Why Police Accountability Matters and How You Can Help

It’s the start of a new August, but the volatile year we’ve been embarking on is far from over. With the election less than a 100 days away and racial tensions sparking like a wildfire, the past few weeks haven’t been the most peaceful–at home or abroad. Recently, the North Carolina governor, Pat McCrory, passed a bill that would make it extremely difficult for the public to access police body cams and dashcam videos–even the citizens who are in the videos. McCrory did so in light of the recent police shootings of unarmed citizens that have taken the country and media by storm. In an effort to uphold “privacy” and increase “trust” McCrory sent a message to our state that if one of these shootings were to occur in NC, the public wouldn’t have a transparent law enforcement to turn to. Why does this matter?

Many people criticize the release of dash cam and body cam footage because they feel it causes the public to rush to judgment about the encounter and subsequently castigate the police. While this may be the case in some instances, police video is crucial to understanding how to solve the issue of police brutality. It helps us to see what may have gone wrong during the event, and to verify the validity of eyewitness accounts. Footage from police cameras are often the only voice that can speak for victims (who are usually minorities) — and Pat McCrory has just silenced that voice.

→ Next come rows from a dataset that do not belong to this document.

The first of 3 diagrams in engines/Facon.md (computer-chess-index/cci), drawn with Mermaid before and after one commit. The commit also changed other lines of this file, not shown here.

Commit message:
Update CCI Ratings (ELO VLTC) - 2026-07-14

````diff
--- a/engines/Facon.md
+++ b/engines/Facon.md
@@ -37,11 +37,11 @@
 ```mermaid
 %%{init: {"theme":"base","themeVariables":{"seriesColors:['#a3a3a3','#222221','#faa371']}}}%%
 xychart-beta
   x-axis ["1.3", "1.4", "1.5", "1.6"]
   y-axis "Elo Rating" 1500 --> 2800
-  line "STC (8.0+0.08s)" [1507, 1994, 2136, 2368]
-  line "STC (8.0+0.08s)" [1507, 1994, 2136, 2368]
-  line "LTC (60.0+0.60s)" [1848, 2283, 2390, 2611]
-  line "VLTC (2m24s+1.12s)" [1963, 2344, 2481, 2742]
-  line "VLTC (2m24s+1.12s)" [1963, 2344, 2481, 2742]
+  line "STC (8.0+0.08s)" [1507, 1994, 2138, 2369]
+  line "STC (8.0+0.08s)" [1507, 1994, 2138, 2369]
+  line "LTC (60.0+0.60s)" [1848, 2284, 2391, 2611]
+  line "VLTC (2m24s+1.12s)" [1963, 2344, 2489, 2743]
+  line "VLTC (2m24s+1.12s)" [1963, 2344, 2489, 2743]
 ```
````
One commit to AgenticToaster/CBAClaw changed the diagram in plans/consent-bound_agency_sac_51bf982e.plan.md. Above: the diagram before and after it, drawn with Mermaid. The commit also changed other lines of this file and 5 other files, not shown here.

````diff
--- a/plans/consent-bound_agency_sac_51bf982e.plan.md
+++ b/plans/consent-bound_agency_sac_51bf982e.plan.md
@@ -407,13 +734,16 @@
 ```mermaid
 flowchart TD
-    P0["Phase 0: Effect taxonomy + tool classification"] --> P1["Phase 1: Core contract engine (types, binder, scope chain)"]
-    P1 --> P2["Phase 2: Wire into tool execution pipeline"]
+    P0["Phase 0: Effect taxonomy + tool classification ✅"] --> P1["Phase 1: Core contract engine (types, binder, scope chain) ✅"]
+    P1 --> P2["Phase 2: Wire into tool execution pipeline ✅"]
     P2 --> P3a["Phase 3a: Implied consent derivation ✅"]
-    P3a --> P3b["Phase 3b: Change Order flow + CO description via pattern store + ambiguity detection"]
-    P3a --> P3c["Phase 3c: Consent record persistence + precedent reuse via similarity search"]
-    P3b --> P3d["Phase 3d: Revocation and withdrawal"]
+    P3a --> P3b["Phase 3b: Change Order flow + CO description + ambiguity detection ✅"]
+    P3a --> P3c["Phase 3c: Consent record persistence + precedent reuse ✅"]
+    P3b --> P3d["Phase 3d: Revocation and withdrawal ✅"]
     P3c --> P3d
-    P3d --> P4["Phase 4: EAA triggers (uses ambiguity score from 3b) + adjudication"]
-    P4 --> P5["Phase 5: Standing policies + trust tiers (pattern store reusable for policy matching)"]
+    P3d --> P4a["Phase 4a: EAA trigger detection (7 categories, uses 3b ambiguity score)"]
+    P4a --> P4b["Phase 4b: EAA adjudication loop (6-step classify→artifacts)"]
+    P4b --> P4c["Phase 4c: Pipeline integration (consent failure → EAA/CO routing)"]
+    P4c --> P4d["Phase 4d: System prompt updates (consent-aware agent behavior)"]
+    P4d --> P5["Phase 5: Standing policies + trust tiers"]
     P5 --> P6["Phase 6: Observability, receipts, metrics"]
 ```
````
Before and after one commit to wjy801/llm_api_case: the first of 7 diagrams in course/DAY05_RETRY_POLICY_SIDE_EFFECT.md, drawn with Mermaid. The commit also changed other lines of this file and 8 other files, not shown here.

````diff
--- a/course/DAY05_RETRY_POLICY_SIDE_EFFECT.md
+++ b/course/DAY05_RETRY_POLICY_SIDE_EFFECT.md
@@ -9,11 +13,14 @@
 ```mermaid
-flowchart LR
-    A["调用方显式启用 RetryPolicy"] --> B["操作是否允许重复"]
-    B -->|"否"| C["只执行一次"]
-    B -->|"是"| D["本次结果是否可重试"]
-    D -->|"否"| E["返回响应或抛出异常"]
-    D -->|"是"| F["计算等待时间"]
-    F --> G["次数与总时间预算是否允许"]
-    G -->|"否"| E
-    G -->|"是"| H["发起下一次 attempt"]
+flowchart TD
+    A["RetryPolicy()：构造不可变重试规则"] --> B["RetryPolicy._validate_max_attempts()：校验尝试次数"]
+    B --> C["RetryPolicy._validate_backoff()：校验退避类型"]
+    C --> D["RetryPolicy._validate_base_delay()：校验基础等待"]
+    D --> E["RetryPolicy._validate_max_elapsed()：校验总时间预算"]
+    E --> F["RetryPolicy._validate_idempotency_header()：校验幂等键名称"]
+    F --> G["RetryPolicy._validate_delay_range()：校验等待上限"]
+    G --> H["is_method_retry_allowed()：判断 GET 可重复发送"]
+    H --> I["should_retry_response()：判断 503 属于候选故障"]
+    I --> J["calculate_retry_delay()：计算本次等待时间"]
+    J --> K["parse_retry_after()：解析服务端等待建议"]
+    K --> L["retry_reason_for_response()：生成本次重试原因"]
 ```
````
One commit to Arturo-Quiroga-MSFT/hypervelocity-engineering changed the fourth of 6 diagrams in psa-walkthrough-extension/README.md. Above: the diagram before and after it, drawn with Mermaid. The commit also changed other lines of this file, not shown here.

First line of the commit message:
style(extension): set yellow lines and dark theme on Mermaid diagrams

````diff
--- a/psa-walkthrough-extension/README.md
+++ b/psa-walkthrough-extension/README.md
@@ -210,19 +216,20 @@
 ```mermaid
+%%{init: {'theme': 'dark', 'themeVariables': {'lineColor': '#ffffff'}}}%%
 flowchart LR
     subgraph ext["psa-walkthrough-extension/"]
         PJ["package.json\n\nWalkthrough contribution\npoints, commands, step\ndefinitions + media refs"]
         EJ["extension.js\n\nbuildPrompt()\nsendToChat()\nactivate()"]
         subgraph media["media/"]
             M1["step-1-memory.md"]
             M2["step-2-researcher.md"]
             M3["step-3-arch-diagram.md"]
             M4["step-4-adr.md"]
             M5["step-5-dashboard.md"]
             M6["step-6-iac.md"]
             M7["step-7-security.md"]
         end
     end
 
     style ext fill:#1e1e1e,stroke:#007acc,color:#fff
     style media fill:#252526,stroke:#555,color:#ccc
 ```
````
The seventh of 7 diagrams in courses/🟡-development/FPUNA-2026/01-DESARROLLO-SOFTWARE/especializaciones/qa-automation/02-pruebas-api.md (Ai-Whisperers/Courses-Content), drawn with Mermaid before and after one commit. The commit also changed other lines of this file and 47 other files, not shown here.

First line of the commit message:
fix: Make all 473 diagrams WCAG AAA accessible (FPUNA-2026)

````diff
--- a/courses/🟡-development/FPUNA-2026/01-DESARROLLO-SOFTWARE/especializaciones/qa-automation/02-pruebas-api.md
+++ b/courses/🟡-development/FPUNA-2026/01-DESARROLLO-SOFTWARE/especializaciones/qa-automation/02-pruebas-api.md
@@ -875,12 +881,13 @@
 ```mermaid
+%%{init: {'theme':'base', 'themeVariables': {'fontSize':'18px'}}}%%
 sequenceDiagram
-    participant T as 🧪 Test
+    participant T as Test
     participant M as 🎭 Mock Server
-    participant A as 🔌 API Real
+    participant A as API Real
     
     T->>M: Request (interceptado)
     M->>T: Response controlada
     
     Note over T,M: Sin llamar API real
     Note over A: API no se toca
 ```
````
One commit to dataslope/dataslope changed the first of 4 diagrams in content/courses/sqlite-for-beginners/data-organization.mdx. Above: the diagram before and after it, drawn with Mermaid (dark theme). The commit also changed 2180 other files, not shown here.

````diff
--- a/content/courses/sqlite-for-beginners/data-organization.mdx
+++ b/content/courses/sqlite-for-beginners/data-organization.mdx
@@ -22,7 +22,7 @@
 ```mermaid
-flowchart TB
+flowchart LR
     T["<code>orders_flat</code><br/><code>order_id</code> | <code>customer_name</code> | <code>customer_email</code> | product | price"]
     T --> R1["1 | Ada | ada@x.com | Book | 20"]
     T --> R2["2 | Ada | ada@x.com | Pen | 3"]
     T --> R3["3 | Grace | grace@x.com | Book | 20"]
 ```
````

I strongly believe that offices of public service have a responsibility to the community to be honest about and accountable for their actions. Public officials should have so much confidence in their actions that they don’t have to hide them. Public officials should be willing to admit when they have acted wrongly or made a decision that was not in the best interest of the public. Leaders, such as McCrory, should have enough confidence in their law enforcement to not worry about such a shooting happening in their state. And if McCrory felt there was concern that an unarmed civilian may lose his life at the hands of an officer in NC (as it has before), then he should have implemented change to ensure that preventative measures are taken place to improve our state. Instead, McCrory is worried about the “liberal media” descending on officers who weren’t probably trained or fit for their job in the first place. That’s not protecting your citizens or your officers. The culture of secrecy and refusal to account for law enforcement’s actions is why we have such a divisive conversation about police brutality.

Of course, under the new law, third party footage is still protected by the 1st Amendment, but third party video isn’t always present. If we live in a society where our public servants aren’t obligated to share evidence and information that matters to the public’s safety and community relations, then there will never be mutual trust. This law drives a further wedge between communities of people who already have strained communication. It has to be repealed and we have to make noise. You can help!

We have nearly 3,000 signatures on this Change.org petition, please take a moment to sign your name and share on social media. Families of these victims shouldn’t have to go through hurtful, lengthy court proceedings for just a slim chance to see what happened to their loved ones. Americans deserve better and the more we mobilize and unite to create change, our society can become a more ethical place. We have partnered with MTV’s ElectThis to gain more exposure, but we still need you. Share this post, and tell your friends about the importance of police accountability in the quest to heal our broken land.